Dom Hennquin’s Ursus appeared steadfast but deeply conflicted, carrying himself with both hesitance and grace while effortlessly exhibiting smooth and powerful vocals that embraced the room, particularly with the gorgeous song ‘Stars In The Sky’ that is the hero song of the musical. I cannot fault Hennquin’s performance.

Other cast members included the quirky but surprisingly sane Angelica played by Stephanie Astrid John who appeared to be the serious one amongst her siblings; Princess Josiana played by Melanie Bird, and Anthony Craig’s Lord Dirry-Moir. It was always a joy whenever the three would take to the stage, whether alone or together. Bird’s sexually charged Princess Josiana is a hilarious persona that I’m certain the actress has mighty fun with every night. Anthony Craig as Lord Diry-Moir was also my favourite of the production, stealing scenes by sitting amongst the audience, heckling remarks to the cast, all while being dramatic and cheesy but never to the point of cringe.

However, the incomparable of The Grinning Man is none other than Jennifer Vuletic as narrator and court jester, Barkilphedro. Vuletic grabs a hold of the role normally played by a male actor with both hands and transforms it into her own little playground. Witty, intimidating and maybe a little bit scary, Vuletic aces Barkilphedro like no other could. The way that Vuletic interacts with the Melbourne audience is arresting and masterful. We’re eating out of her hand before we even realise she’s taken control.

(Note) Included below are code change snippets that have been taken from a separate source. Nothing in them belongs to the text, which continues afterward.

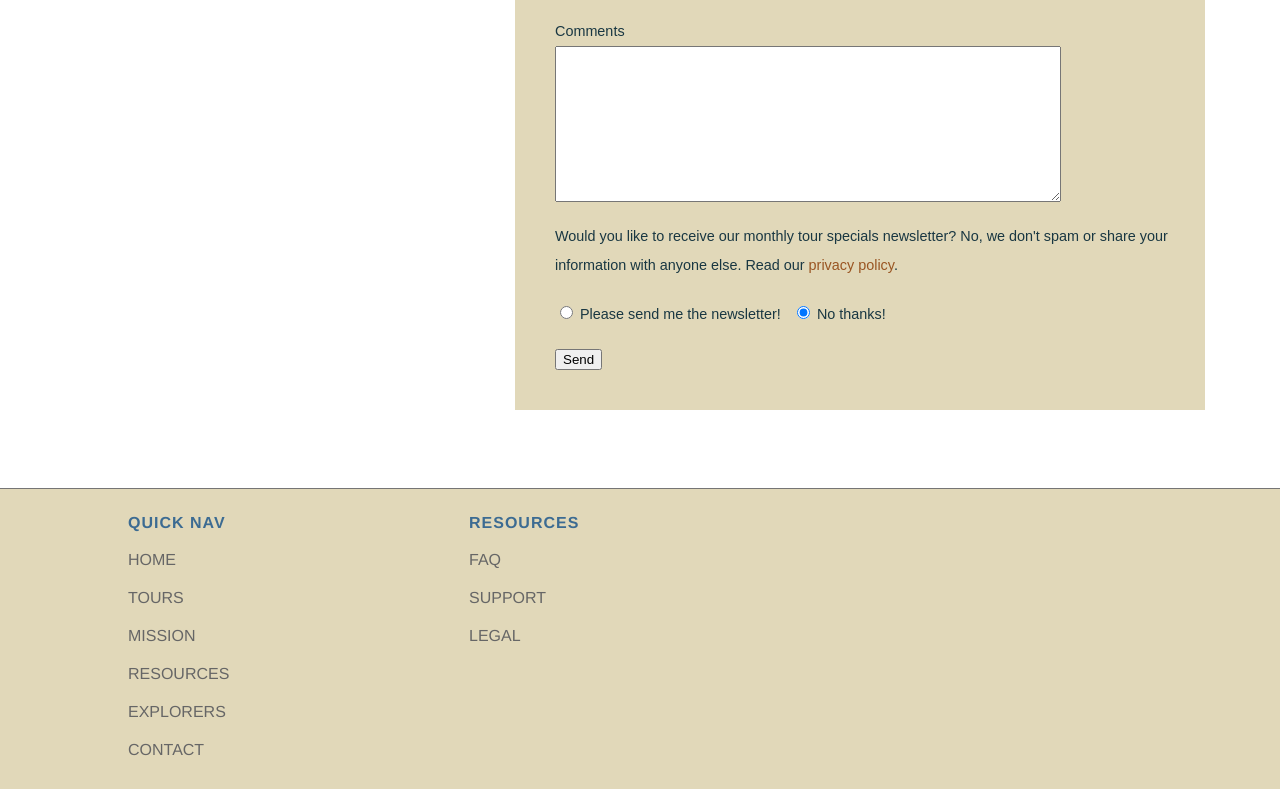
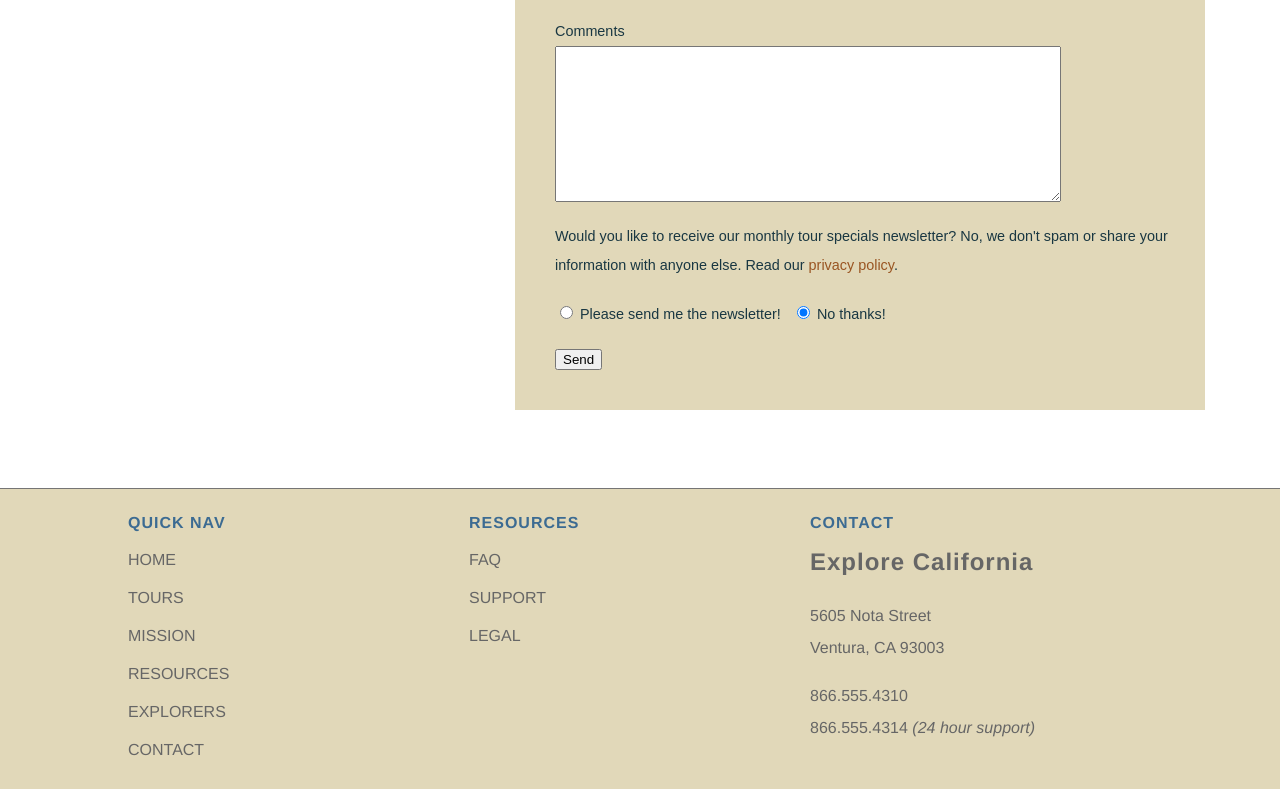
Before and after one commit to taylorjames9/explore_california_2, a plain HTML site: page contact.html in a window 1280 px wide. Shown: the part 1553-2342 px from the top of the page. Drawn offline with Linux system fonts and the light colour scheme.

Commit message:
Revert "Blow out"
This reverts commit e15965be40ce43d6b6bd85de4ad9efa6c3de27ee.

```diff
--- a/contact.html
+++ b/contact.html
@@ -265,7 +265,13 @@
             <li><a href="resources/legal.html" title="The fine print">Legal</a></li>
           </ul>
         </div>
-
+        <div id="companyInfo">
+          <h1>Contact</h1>
+          <h2>Explore California</h2>
+          <p>5605 Nota Street<br />
+            Ventura, CA 93003</p>
+          <p>866.555.4310<br />866.555.4314 <em>(24 hour support)</em></p>
+        </div>
       </div>
     </div>
   </body>
```
Also changed, not shown: 1 other file.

Actually, I loved how this production makes full use of St Kilda’s Alex Theatre. Patrons sitting in front row were met with the cast on multiple occasions, as the cast walk around near the front of the stage and run down the aisle at every opportunity granted within the storyline. The band are also on either side of the stage near the audience, so that the stage itself is fully used to tell of Grinpayne’s tragic life.

If I had to fault anything about The Grinning Man, it would be its humour. I didn’t find anything remotely funny but was held captivated whenever a cast member would sing, or a serious moment was unfolding before my eyes. Admittedly after the first act, I was concerned that I wasn’t enjoying the show and worried that The Grinning Man wasn’t for me. The musical though did a complete turn around in the second act and I found myself deeply moved by its conclusion, even shedding a tear.

The Grinning Man is an ambitious and mysterious dark fantasy musical that is bold, daring, different, and ideal for theatre enthusiasts. The music is gorgeous, the cast are solid with their mutant lungs (this is a compliment), and during a time where many productions keep bringing back shows that have been to Australia before, I applaud all involved for bringing something new. While the humour in the show is really not my cup of tea, and the direction of the puppets or lack there of confused me at the start, the rest of The Grinning Man more than makes up for it.

If you’re even remotely curious about The Grinning Man, please see this show before it disappears.

The Grinning Man is now on in Melbourne, currently playing at Alex Theatre in St Kilda until the 19th of May.
For more information and ticketing, visit:

Photography by Ben Fon.

Sign up to receive weekly updates on our most recent reviews.

Leave a Reply

Your email address will not be published. Required fields are marked *